LINCOLN CITY — On Friday, it was announced that the Oregon Government Ethics Commission had dismissed the ethics violation complaint that Justin Werner of Lincolncityhomepage.com made against the council and mayor of Lincoln City in 2018, despite investigator Diane Gould’s recommendation that they find them in violation of public meeting law.
It was explained in the Jan. 25 meeting that there is no hard and fast rule in this situation and it is taken case-by-case basis — repeatedly statement by multiple people in the meeting that the commission was in a difficult position with this case.
One such factor that makes this case “messy,” as one commissioner described it, is that under Oregon legislation passed in 2015, the ethics commission “may not adopt rules that establish what entities are considered representatives of the news media” — nor is the term “news media” defined in public meeting law.
And, while Lincoln City has a media policy outlined on their site — which is legal — it is the opinion of the attorney general that enforcement of a policy or the requirement of advance notice results in the exclusion of a news media representative from a meeting, then the exclusion is a violation of public meeting law.
In addition, it was noted in the report that the council and city staff have previously corresponded with Justin Werner as a representative of Lincoln City Homepage. Werner and his staff have covered the city council with increasing frequency since 2015.
As part of the Gould’s conclusion that this exclusion was a violation of the law, she pointed out that “the requirement that a representative of the news media submit ‘substantial evidence’ to the City Council ‘30 days in advance of the first executive session that the entity desires to attend’ is impractical, as one does not know until an agenda is published, usually a few days prior to the meeting, when an executive session is planned and for what purpose.”
Due to the lack of statutory definitions for “news media” and the complicated nature of the case, it was moved that the commission dismiss the complaints altogether, rather than finding the councilors and mayor in violation or not in violation of public meeting law. The motion passed, 7-2.
However, in discussion, Commissioner Kamala Shugar expressed a hope that Lincoln City would make plans for a more transparent process in considering potential representatives of the news media.

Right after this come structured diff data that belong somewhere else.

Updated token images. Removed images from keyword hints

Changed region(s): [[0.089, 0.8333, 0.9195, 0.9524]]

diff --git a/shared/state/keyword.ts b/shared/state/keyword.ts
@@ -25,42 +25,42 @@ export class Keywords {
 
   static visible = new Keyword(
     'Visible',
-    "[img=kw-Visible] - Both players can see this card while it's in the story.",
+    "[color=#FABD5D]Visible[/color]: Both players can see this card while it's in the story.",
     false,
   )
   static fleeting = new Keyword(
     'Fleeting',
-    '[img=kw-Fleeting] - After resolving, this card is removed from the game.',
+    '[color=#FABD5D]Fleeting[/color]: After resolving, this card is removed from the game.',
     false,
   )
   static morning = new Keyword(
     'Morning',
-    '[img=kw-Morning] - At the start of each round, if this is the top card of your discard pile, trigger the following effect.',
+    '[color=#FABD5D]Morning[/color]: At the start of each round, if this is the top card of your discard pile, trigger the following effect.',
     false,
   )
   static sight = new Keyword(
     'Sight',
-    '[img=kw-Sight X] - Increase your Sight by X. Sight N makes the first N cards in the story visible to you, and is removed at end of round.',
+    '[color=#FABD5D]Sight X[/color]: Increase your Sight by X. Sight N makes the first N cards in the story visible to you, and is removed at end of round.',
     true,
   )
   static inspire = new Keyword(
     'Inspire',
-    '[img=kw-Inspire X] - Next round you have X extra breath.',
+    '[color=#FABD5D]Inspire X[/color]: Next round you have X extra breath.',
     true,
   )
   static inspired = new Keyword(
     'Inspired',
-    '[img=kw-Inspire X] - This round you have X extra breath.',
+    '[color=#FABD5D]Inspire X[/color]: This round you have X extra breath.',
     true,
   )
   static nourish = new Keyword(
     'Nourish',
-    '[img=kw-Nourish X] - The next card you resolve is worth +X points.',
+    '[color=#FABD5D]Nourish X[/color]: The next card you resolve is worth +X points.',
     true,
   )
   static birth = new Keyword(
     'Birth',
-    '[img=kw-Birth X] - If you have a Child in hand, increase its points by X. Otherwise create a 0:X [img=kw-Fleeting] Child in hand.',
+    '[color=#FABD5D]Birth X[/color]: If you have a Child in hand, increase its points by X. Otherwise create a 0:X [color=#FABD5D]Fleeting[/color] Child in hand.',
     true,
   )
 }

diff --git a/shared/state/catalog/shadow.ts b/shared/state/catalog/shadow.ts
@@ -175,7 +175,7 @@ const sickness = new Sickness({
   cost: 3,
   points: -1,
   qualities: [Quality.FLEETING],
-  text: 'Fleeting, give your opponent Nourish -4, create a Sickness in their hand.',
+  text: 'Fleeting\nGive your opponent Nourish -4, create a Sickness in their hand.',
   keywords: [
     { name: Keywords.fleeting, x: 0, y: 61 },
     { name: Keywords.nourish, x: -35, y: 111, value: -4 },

“The tip of the spear for freedom of the press took a glancing blow with this outcome," Werner told the News-Times on Monday.
He also added that, “satisfying the community with coverage of local news is our primary goal and this decision doesn't do anything to stop us — in fact, it helps.”
Neither sitting mayor Dick Anderson nor the council president, Judy Casper, immediately returned comment on the outcome of the complaints.